Beijing (AsiaNews) - More than 100 Nobel laureates are calling on the new leadership of China to release the writer and Noble Peace Laureate Liu Xiaobo from prison and his wife Liu Xia from house arrest.
The call is an open letter addressed to Xi Jinping, who becomes president in March next year and is signed by 134 Nobel Laureates in literature, chemistry, physics, medicine, literature and peace.
Liu Xiaobo, who was awarded the Nobel Peace Prize 2010, was sentenced to 11 years in prison for "inciting subversion of state power" after he helped in the drafting of Charter 08 and published some articles on the web about democracy. His wife is under house arrest with no conviction and often denied the right to visit her husband.
"No government - the letter says - can restrict freedom of thought and association without having a negative effect on...important human innovation."
"The distinguishing feature which led to our recognition as Nobel Laureates is that we have embraced the power of our intellectual freedom and creative inspiration to do our part to advance the human condition. "
The letter is part of an international campaign for the release of Liu Xiaobo and Liu Xia, led by Archbishop Desmond Tutu and Nobel Prize for Physiology or Medicine Sir Richard Roberts.

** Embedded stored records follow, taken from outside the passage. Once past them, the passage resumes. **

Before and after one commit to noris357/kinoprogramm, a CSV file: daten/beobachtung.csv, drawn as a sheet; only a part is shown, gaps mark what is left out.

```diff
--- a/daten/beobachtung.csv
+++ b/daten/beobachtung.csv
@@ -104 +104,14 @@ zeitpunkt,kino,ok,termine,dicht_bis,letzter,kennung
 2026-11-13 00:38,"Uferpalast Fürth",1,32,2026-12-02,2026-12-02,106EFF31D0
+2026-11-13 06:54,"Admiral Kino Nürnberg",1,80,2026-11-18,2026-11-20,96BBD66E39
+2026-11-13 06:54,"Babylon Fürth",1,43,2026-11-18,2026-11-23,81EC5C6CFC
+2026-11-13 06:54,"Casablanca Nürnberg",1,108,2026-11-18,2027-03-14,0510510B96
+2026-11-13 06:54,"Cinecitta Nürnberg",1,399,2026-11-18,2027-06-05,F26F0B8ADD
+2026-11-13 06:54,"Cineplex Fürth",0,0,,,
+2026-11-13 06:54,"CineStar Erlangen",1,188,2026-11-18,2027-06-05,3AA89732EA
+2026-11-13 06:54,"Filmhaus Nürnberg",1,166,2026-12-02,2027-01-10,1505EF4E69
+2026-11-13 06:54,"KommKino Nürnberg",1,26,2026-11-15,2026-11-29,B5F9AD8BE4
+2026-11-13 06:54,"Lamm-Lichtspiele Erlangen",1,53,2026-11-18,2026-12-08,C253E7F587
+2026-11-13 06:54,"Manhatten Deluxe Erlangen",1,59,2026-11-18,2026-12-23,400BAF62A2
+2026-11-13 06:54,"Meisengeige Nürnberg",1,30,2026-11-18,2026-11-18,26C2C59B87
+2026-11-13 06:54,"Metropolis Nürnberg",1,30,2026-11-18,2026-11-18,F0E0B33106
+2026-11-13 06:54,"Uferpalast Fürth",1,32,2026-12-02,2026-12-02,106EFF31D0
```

The signatories of the letter included the Dalai Lama, Mario Vargas Llosa and Toni Morrison.
In a statement issued along with the letter, Tutu explains: "Our effort is not to embarrass China but rather to implore the government to take a different approach that would help China develop in the best way for all its people."
Sir Richard Roberts adds: "By releasing Liu Xiaobo and Liu Xia, China can demonstrate its strength."
The letter recalls with gratitude that the outgoing president, Hu Jintao has recently stressed that China must address some issues regarding human rights. "We hope - said the letter - that China's new political leadership will move past merely recognizing the problem and seize this important opportunity to take concrete steps towards embracing the fundamental rights of all Chinese citizens."
Liu Xiaobo is one of the most enlightened minds of contemporary China. When he was nominated for the Nobel prize, Liu had already been in prison for two years (since December 2008). At the ceremony to receive the award, December 10, 2010, there was an empty chair (see photo). The Chinese government had warned, dissidents and friends of the family of Liu, against going to Oslo, refusing to issue passports and promising economic reprisals on Norway.
Asked by Radio Free Asia, the dissident Hu Jia said he was excited to know that so many influential people have signed the letter. But he added that perhaps this will not be enough to release Liu and his wife. "The Chinese government - he notes - will ignore or drag its feet on anything that doesn't constitute a security threat."
Hu, also sentenced to three and a half years for posting articles on the internet, during the 18th Communist Party Congress, held in November, was forced to travel far from Beijing, while his family was under house arrest in the capital.
But he has called on governments and human rights groups, Chinese at home and abroad to support freedom of speech and join in demanding freedom for Liu Xiaobo and Liu Xia.